Who is worthy to wear the superhero costume of Thor?
Any warm body wearing spandex doesn’t magically become a superhero. Otherwise, hot yoga classes everywhere would suddenly become superhero HQs. Instead, being a superhero is like being a persona, or wearing a mantle. Being a superhero is much more than simply wearing a superhero costume.
So what is it about a persona or mantle that allows for its superhero-ness over time? If it is not just the body wearing it, what is it that is essential to being a superhero? Then, what is essential to that specific superhero?
This brings us to Thor. Not just anyone can put on a Thor costume and actually be Thor; there is a process that must be followed to become certain superheroes, few more so than the Odinson, the God of Thunder.
Two different features stand out when we think about the essential nature of Thor:
- One is that Thor must be of the appropriate kind; that is, the wearer of the costume must play the role of a superhero, as that’s essential to Thor.
- The second feature is that the wearer of the Thor costume must have a certain legitimacy. Are they worthy, in other words.
Now let’s talk more about each of these points, as we can’t have any ‘ole hammer lifter pretending to be Thor.
Appropriateness: The aspect of appropriateness speaks to the kind of role that we traditionally associate with superheroes. For one thing, there must be some form of superpower or extraordinary ability accosted with it.
They need to be super. A superhero needs to be extraordinary in some form or other, as it’s right there in the term.
A superhero must also be a HERO under some reasonable description, to distinguish heroes from villains. Thor, in particular is no anti-hero or morally squishy street-level wanna-be. Nay, Thor is a hero’s hero, through and through.

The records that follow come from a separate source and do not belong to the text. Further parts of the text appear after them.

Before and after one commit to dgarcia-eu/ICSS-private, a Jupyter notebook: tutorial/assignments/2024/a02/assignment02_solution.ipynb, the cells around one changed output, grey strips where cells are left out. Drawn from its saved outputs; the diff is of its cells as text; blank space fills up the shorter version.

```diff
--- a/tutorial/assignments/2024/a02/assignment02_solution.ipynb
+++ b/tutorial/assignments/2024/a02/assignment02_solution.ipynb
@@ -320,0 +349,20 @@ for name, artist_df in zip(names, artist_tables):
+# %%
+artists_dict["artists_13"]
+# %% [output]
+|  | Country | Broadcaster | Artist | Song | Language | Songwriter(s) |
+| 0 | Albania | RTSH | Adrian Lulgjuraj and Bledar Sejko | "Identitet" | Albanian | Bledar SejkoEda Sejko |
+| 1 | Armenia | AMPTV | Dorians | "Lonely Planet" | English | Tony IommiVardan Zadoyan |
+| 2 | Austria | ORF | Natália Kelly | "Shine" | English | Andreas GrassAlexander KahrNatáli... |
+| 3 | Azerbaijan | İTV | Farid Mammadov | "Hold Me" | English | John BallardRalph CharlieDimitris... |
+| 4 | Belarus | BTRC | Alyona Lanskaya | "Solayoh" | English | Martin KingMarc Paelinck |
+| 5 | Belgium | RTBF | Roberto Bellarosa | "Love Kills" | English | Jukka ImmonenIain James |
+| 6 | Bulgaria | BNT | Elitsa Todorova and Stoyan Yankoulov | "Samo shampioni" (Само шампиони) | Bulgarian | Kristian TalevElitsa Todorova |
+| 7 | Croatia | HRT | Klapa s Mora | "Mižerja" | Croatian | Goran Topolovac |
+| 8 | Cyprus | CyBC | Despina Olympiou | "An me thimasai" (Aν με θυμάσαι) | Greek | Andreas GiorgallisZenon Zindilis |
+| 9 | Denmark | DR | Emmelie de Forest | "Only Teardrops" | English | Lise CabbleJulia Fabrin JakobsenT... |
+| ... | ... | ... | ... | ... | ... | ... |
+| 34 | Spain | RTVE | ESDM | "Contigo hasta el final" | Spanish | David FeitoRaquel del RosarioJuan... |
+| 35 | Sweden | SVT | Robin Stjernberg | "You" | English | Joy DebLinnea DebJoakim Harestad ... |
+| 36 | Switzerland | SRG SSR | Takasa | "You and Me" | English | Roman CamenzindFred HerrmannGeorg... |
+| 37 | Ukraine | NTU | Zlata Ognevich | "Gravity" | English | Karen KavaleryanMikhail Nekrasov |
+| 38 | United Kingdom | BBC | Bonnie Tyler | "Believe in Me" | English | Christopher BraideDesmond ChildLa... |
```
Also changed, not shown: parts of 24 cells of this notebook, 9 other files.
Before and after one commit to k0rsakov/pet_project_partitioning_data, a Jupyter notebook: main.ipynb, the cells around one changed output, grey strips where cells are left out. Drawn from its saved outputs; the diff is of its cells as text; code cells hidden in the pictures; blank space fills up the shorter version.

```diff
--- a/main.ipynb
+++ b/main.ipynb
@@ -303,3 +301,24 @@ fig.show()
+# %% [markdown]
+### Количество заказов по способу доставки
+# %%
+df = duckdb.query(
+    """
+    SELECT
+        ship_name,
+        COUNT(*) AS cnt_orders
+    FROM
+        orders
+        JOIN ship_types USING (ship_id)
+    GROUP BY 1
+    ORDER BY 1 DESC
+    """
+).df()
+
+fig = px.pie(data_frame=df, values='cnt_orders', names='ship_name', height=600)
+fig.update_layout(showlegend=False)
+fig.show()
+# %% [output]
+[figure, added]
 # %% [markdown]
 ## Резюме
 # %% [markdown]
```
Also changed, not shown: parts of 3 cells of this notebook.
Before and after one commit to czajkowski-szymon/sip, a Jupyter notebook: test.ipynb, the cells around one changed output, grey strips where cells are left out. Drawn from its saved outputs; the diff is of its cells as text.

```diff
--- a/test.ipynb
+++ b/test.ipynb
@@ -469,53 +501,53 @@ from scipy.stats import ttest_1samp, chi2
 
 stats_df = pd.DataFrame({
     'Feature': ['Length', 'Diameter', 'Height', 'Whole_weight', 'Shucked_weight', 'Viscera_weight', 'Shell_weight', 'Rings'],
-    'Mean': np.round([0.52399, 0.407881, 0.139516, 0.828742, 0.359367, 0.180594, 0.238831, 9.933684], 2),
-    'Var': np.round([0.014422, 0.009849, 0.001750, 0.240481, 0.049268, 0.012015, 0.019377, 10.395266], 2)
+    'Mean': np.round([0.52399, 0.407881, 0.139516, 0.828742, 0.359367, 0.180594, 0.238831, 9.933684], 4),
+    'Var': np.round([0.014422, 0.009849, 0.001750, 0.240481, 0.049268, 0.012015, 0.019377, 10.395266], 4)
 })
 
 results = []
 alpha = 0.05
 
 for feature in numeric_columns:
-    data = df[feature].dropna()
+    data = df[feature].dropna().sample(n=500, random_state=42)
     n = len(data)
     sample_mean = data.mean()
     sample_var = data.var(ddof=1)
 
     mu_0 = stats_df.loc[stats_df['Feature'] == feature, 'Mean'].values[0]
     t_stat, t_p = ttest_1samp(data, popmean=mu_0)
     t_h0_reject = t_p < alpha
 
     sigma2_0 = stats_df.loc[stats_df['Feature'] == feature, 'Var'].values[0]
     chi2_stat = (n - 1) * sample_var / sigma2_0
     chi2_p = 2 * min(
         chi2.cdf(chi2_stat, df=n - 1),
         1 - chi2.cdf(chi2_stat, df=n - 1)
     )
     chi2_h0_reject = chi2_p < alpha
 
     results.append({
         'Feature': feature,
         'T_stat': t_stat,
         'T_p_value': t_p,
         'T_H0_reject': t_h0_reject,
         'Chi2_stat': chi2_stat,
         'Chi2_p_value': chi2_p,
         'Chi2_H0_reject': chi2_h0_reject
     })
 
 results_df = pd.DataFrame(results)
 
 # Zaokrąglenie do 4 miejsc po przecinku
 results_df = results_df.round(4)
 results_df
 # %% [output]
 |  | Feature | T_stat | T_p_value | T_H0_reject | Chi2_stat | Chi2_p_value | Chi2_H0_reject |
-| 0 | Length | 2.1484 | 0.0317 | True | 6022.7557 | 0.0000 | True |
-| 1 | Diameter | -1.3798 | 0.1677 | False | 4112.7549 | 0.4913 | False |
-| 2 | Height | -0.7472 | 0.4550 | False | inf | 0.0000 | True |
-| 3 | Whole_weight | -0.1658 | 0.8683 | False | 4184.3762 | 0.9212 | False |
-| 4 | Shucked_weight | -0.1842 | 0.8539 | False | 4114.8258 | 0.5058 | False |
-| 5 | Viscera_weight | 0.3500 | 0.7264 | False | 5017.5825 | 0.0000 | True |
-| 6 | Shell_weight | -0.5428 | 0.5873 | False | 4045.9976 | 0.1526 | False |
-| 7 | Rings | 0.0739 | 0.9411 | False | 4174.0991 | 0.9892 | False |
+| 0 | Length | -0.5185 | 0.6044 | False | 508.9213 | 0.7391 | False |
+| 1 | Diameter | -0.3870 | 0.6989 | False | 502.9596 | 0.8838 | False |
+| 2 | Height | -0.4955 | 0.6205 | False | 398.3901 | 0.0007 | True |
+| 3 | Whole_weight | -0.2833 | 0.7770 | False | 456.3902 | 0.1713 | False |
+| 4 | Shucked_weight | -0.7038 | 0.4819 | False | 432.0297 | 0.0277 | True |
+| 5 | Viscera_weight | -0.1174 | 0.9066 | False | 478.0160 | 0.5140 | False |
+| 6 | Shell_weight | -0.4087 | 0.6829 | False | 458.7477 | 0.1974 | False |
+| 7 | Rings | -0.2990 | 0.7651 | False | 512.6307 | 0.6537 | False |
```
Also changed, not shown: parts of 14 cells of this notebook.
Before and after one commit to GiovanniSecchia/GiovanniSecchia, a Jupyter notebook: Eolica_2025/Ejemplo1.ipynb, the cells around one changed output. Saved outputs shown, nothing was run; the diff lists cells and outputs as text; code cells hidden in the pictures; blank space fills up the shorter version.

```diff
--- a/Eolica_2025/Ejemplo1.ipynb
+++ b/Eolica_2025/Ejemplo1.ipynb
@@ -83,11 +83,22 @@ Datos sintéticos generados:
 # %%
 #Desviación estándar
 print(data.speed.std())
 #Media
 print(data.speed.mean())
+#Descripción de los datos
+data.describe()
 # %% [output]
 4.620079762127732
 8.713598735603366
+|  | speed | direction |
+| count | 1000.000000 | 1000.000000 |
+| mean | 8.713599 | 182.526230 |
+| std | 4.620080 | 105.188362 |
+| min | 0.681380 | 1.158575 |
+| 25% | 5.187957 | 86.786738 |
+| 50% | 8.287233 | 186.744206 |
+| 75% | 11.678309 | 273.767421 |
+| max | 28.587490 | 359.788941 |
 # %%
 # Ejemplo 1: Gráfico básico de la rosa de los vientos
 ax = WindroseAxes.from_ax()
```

So by appropriate we mean exactly what we would expect to mean by it–a superhero mantle is associated with some extraordinary abilities and some kind of heroism, the reason we call a person a superhero. If you don’t embody that, then it’s not appropriate to call yourself a superhero.
Legitimacy: The issue of “legitimacy” is squishier to specify. But legitimacy can be traced to source or pedigree; the person has to have “earned” the costume, either by creating it or having it be bestowed upon her by someone in authority.
Think of it this way: you can’t just steal intellectual property. You either need to create it or enter into a purchasing/licensing agreement.
Who is worthy to wear the superhero costume of Thor?
Now we have a theory in place: the “costume theory” that uses appropriateness and legitimacy as its criteria. This will allow us to approach the case of Thor in a bit more detail.
Our goal is to capture the essential essence of what it is to be a superhero, and move beyond the idea that comic book characters need to be frozen in place for all time with no other person ever taking up the costume. (Apologies to Sam Wilson if that metaphor was a little too on the nose.)
Our costume theory says that appropriateness has to do with whether the bearer of the mantle has the right kinds of abilities and whether the bearer is heroic. With Thor, the abilities are a collection of Asgardian physical features, and gifts bestowed upon Thor by Mjornir, the enchanted hammer.
Lady Thor only partially satisfies those appropriateness requirements (not being of Asgardian blood), but adds her own unique character to the mantle, being that she is physically mortal (and ill at that). (Editor’s Note: Read this to catch up on the Goddess of Thunder.)
She also absolutely acts with an appropriate kind of heroism while she wears the mantle. While it is common for a hero to have their unheroic moments, it is important that while they wear the mantle of a superhero, that they actually, you know, be a superhero. They are expected to be heroes and repeated afire on this score puts their superhero status in jeopardy.
Taken all this into account, she passes the appropriateness test easily.
With Lady Thor we see the legitimacy requirement fulfilled in two different ways:
- Mjolnir chooses her and deems her worthy.
- Odinson recognizes her legitimacy and bestows the name Thor upon her.
So it’s pretty much a slam dunk on the legitimacy test to wearing the costume of Thor, and it’s noted above that she passes the appropriateness test as well.
While it is understandable that us nerds would be protective of our beloved characters, not wanting to see others in the costume, we can should also understand it there are appropriate and legitimate times when someone us taking up that old familiar costume is actually a very good thing.
So, verily, bring on Lady Thor, Goddess of Thunder.